Ed Weathers was a magazine editor and writer for 27 years and has taught Professional Writing, Composition, and Literature and the Law at Virginia Tech since 2003. He has published more than 200 magazine articles, plus poems in a number of journals. He has won the American Bar Association's award for the nation's best article on legal issues and the City and Regional Magazine Association's
national award for commentary. His essay "Hitting the Facade" was named one of the nation's 100 "notable" essays in Best American Essays 2007. Now teaching only one class per year in his semi-retirement, Ed spends his free time playing golf and tennis, creating original crossword puzzles for the N.Y. Times, learning Spanish, perfecting the Australian crawl, and chiseling primitive stone sculptures. Someday, he would like to sell one of his stone sculptures to a stranger for money. His web site, which contains other samples of his writing, is edweathers.com.
Even the dead buckle their seatbelts.
They board you before breakfast, before your damp toast and your bitter coffee and your two pills—before you steer yourself down the steps, across the bare yard, to the corner where my road meets yours among the farms.
I stop here every morning at 8:30 to turn left. Your shapeless place with its ten doors and the DO NOT ENTER sign in one front window is exactly half way to where I’m going. It is, I think, my halfway house. And every morning, you are parked on the corner, your thumb out low by your hip. And this is what we do every morning: you climb gravely into my passenger seat and buckle in, and the weight of the dead makes my small car sink, and I shift into first.
And then a hundred ghosts start you telling their stories. Right away, a boy who played for Notre Dame is dead up in Rochester, in 1953, and then you say it again: “He died. My brother went to school with him. He played fullback. He died.”
You promise not to smoke, then promise again. You look like a cigarette, I think, and your words are ash. Some days, you list your life like a resume: brick-factory security, shoe-store salesman, construction-site account checker. Your boss in 1958 still orders you around. He died, you say, of cancer, or maybe it was someone else, his son. “I knew his sister,” you say. “I didn’t date her.”
Suddenly a captain, World War II, commands you to curse. “Fucking son of a bitch. Motherfucker bastard. Fucker. Bastard. Son of a bitch.” Then halfway up the hill the captain’s finished, like World War II. And it’s your aunt now, your mother’s younger sister, back in Binghampton. “She died,” you say. “It didn’t look like her. I think it was somebody else. They said she died. It was somebody else.”
It’s three miles up to the university, and we’ve passed the S-curve where you can’t see twenty feet ahead or fifty years behind. You are quiet on the S-curve, and the car labors. You are carrying a garbage bag—in it, you say, your laundry and today’s newspaper. You mention the grocery ads and your shopping, then mention them again. As we approach town, you approach the day, and some of the day’s clarity. You say you want to go to Wendy’s. You look at the coeds.
At a quiet corner, I pull over, and you unbuckle yourself, and, after the mother of another family dies, you get out.
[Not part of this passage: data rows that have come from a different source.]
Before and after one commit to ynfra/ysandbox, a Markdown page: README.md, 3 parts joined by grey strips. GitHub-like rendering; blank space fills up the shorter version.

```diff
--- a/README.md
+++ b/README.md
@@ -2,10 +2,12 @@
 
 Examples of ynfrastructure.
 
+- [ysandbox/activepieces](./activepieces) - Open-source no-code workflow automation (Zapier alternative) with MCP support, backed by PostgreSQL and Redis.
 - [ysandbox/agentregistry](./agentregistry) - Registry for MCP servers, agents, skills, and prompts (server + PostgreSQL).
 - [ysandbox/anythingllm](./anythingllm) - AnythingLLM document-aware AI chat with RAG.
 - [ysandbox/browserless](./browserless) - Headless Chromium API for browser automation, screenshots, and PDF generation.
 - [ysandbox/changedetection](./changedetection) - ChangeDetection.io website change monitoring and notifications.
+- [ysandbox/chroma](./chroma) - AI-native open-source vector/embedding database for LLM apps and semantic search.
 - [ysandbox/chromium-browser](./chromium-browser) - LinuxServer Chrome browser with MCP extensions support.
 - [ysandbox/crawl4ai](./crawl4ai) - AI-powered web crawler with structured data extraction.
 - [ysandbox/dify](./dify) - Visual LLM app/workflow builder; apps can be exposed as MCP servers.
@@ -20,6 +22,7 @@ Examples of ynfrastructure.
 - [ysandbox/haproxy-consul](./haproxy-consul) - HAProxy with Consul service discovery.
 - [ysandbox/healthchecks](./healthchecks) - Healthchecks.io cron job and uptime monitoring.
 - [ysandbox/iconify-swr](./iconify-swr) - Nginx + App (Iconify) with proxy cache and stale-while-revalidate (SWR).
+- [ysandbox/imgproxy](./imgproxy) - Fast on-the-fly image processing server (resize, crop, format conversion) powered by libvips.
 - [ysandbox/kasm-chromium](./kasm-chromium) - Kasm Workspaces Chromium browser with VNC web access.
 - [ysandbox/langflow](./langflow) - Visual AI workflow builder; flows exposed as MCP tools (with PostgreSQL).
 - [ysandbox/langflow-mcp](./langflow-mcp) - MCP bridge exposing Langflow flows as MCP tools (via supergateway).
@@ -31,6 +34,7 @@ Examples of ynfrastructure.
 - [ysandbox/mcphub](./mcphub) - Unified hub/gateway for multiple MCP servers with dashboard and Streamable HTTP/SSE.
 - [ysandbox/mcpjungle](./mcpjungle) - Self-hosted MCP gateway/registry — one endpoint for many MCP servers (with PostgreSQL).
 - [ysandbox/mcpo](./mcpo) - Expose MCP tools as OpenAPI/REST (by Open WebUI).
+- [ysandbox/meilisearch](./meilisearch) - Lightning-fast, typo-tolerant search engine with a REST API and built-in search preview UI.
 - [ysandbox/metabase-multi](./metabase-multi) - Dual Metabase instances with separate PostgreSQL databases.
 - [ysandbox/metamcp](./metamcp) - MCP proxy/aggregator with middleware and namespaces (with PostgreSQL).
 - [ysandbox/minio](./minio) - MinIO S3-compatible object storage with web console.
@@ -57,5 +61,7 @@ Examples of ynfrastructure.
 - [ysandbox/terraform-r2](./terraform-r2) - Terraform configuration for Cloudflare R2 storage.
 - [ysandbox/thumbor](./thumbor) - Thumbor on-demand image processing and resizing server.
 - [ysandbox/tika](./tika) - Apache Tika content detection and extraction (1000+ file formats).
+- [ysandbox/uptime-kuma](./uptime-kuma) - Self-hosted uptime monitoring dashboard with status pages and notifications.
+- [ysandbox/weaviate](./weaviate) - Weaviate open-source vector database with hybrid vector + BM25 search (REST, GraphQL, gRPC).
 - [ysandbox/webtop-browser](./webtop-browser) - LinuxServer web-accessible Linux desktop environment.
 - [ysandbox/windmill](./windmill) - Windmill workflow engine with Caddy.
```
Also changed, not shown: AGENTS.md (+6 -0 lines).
Now the captain has come cursing back. I wish you a good day. You curse even louder, propitiating the captain. And so you leave me—one less ghost—and I imagine you reciting my obituary to your next ride.
This has not been one of your better days. On your better days you offer me your coupons.